If there's an old sound recording you have on vinyl disc that you'd like to "upgrade" to a more contemporary format, such as a compact disc, you may have trouble finding it.

Sheet music cover for "Stars and Stripes Forever" by John Philip Sousa Jack Benny (left) and Fred Allen, three-quarter length portrait, standing before microphone, facing each other

The Library of Congress recently announced the results of its commissioned study on the nation's audio heritage. The study found that most of America's historical sound recordings have become virtually inaccessible-available neither commercially nor in the public domain.

Laws still protect the rights to fully 84 percent of recordings of interest to collectors and scholars made in the United States between 1890 and 1964. Of those protected, rights holders have reissued only 14 percent on compact disc. This means that the vast majority of historically important sound recordings are available for hearing only through private collectors or at research libraries that collect the nation's audio heritage and have the equipment to play obsolete recordings.

Significant recordings unavailable legally in the United States include the John Philip Sousa band's cylinder recordings of his most famous march, "Stars and Stripes Forever," Rudy Vallee's 1931 recording of "As Time Goes By" and Hoagy Carmichael's first recording of "Star Dust." Although bandleader Bob Crosby's 1930s and 1940s recordings for Decca are unavailable in America, many compact discs of these recordings are available on European labels.

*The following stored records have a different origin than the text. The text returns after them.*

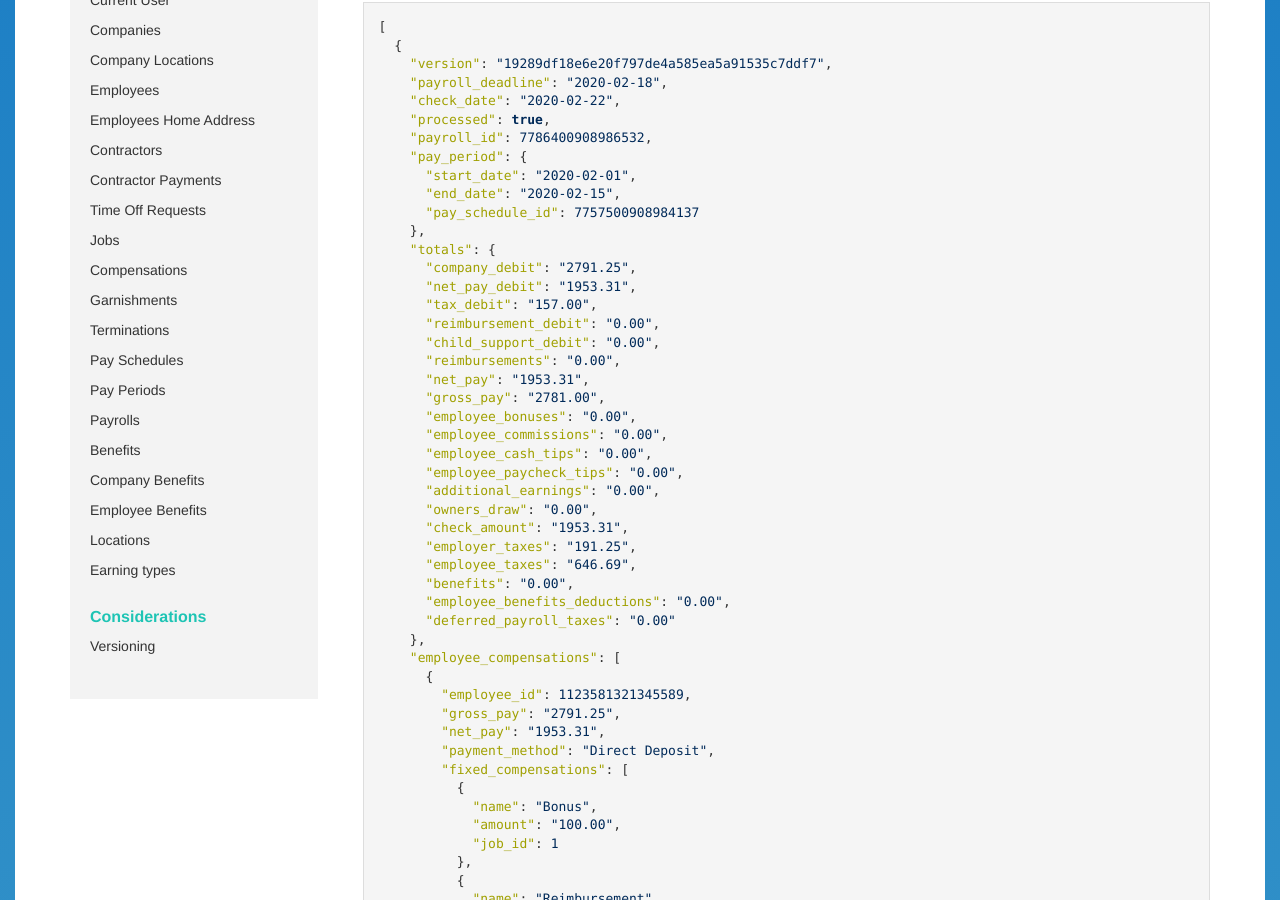
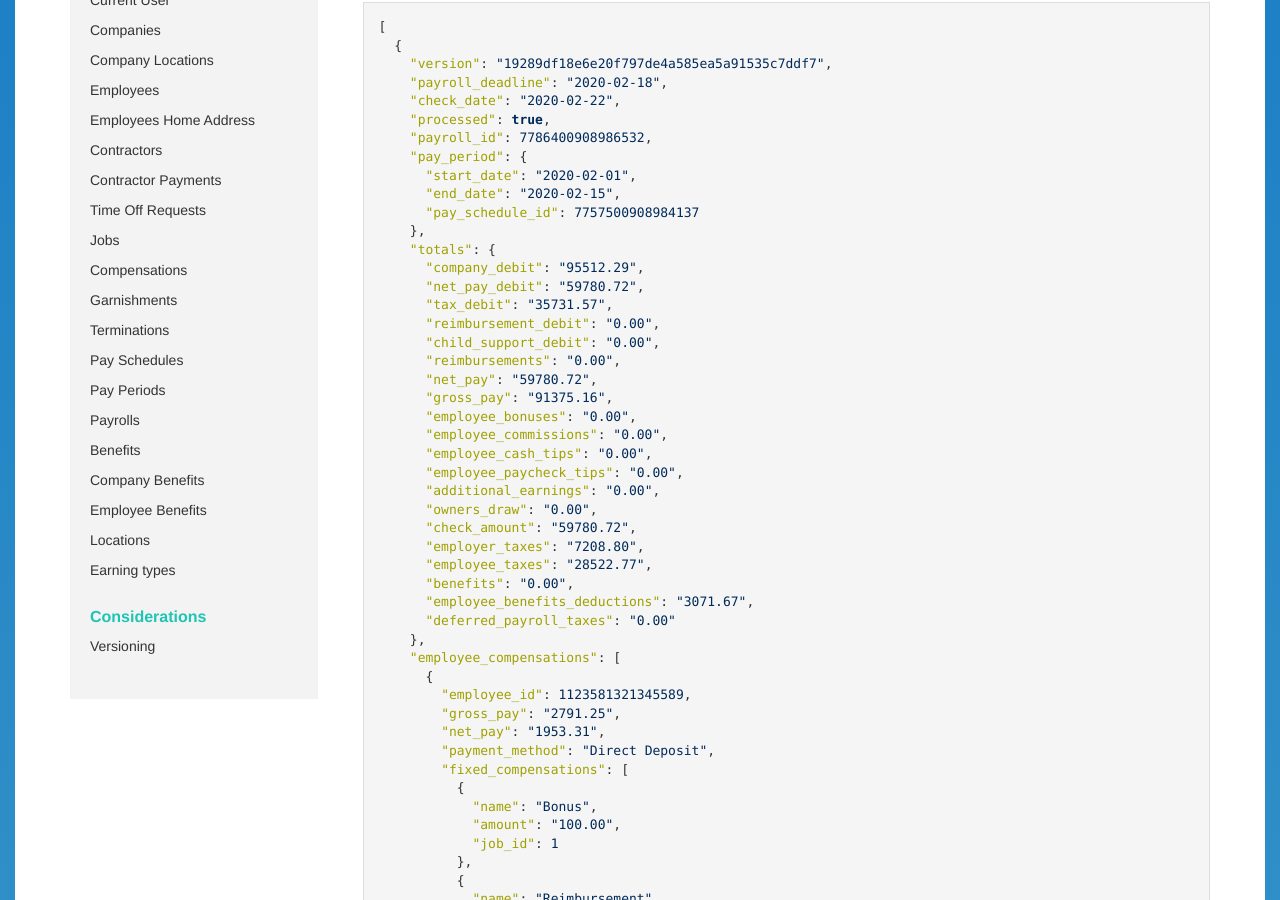
Before and after one commit to Gusto/gusto.github.io, a Jekyll site: the page built from _posts/2013-08-10-payrolls.markdown, in a window 1280 px wide and 900 px high, scrolled down 469 px. Built offline with Jekyll 4.4.1, drawn with Linux system fonts in a browser that asks for light colours; some of the changed text lies outside the part shown.

Commit message:
Fix payrolls totals documentation to be consistent (#80)
* The previous documented totals were likely made-up numbers and
  Brian Vu requested that we use total output so that everything adds
  up properly.

```diff
--- a/_posts/2013-08-10-payrolls.markdown
+++ b/_posts/2013-08-10-payrolls.markdown
@@ -31,25 +31,25 @@ layout: sidebar
       "pay_schedule_id": 7757500908984137
     },
     "totals": {
-      "company_debit": "2791.25",
-      "net_pay_debit": "1953.31",
-      "tax_debit": "157.00",
+      "company_debit": "95512.29",
+      "net_pay_debit": "59780.72",
+      "tax_debit": "35731.57",
       "reimbursement_debit": "0.00",
       "child_support_debit": "0.00",
       "reimbursements": "0.00",
-      "net_pay": "1953.31",
-      "gross_pay": "2781.00",
+      "net_pay": "59780.72",
+      "gross_pay": "91375.16",
       "employee_bonuses": "0.00",
       "employee_commissions": "0.00",
       "employee_cash_tips": "0.00",
       "employee_paycheck_tips": "0.00",
       "additional_earnings": "0.00",
       "owners_draw": "0.00",
-      "check_amount": "1953.31",
-      "employer_taxes": "191.25",
-      "employee_taxes": "646.69",
+      "check_amount": "59780.72",
+      "employer_taxes": "7208.80",
+      "employee_taxes": "28522.77",
       "benefits": "0.00",
-      "employee_benefits_deductions": "0.00",
+      "employee_benefits_deductions": "3071.67",
       "deferred_payroll_taxes": "0.00"
     },
     "employee_compensations": [
@@ -261,25 +261,25 @@ You may provide all, none, or any combination of them to scope the returned data
     "pay_schedule_id": 7757500908984137
   },
   "totals": {
-    "company_debit": "2791.25",
-    "net_pay_debit": "1953.31",
-    "tax_debit": "157.00",
+    "company_debit": "95512.29",
+    "net_pay_debit": "59780.72",
+    "tax_debit": "35731.57",
     "reimbursement_debit": "0.00",
     "child_support_debit": "0.00",
     "reimbursements": "0.00",
-    "net_pay": "1953.31",
-    "gross_pay": "2781.00",
+    "net_pay": "59780.72",
+    "gross_pay": "91375.16",
     "employee_bonuses": "0.00",
     "employee_commissions": "0.00",
     "employee_cash_tips": "0.00",
     "employee_paycheck_tips": "0.00",
     "additional_earnings": "0.00",
     "owners_draw": "0.00",
-    "check_amount": "1953.31",
-    "employer_taxes": "191.25",
-    "employee_taxes": "646.69",
+    "check_amount": "59780.72",
+    "employer_taxes": "7208.80",
+    "employee_taxes": "28522.77",
     "benefits": "0.00",
-    "employee_benefits_deductions": "0.00",
+    "employee_benefits_deductions": "3071.67",
     "deferred_payroll_taxes": "0.00"
   },
   "employee_compensations": [
```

The study, "Survey of Reissues of U.S. Recordings," grew out of a congressional directive to establish the National Recording Preservation Board at the Library of Congress to study the state of sound-recording archiving, preservation and restoration activities.

Established by the National Recording Preservation Act of 2000, the advisory National Recording Preservation Board is appointed by the Librarian of Congress and consists of representatives from professional organizations of composers, musicians, musicologists, librarians, archivists and the recording industry. Among the issues that Congress charged the board to examine were access to historical recordings, the role of archives and the effects of copyright law on access to recordings.

As part of its more than 200-year-old mission, the Library of Congress plays an active role in the preservation of the nation's cultural heritage. The National Recording Preservation Board is one of three components mandated by the Preservation Act. The Act also calls for the Librarian of Congress to name 50 recordings annually to the National Recording Registry. The third component of the legislation calls for the formation of a foundation for the preservation of recordings.

Like its companion National Film Registry, for films, the Recording Registry was established to help make people aware of the need to preserve the nation's audio heritage and to name important and representative works to the Registry that are worthy of preservation.

A. John Philip Sousa, composer. Sheet music cover for "Stars and Stripes Forever," 1898. Duke University. Reproduction information: see:

B. [Jack Benny (left) and Fred Allen, three-quarter length portrait, standing before microphone, facing each other]. A Jack Benny radio program from 1948 was added to the National Recording Registry in 2004. Prints and Photographs Division. Reproduction information: Reproduction No.: LC-USZ62-119958 (b&w film copy neg.) May be restricted: Information on reproduction rights available in LC P&P Restrictions Notebook; Call No.: NYWTS - BIOG--Allen, Fred--Comedian--Dead <item> [P&P].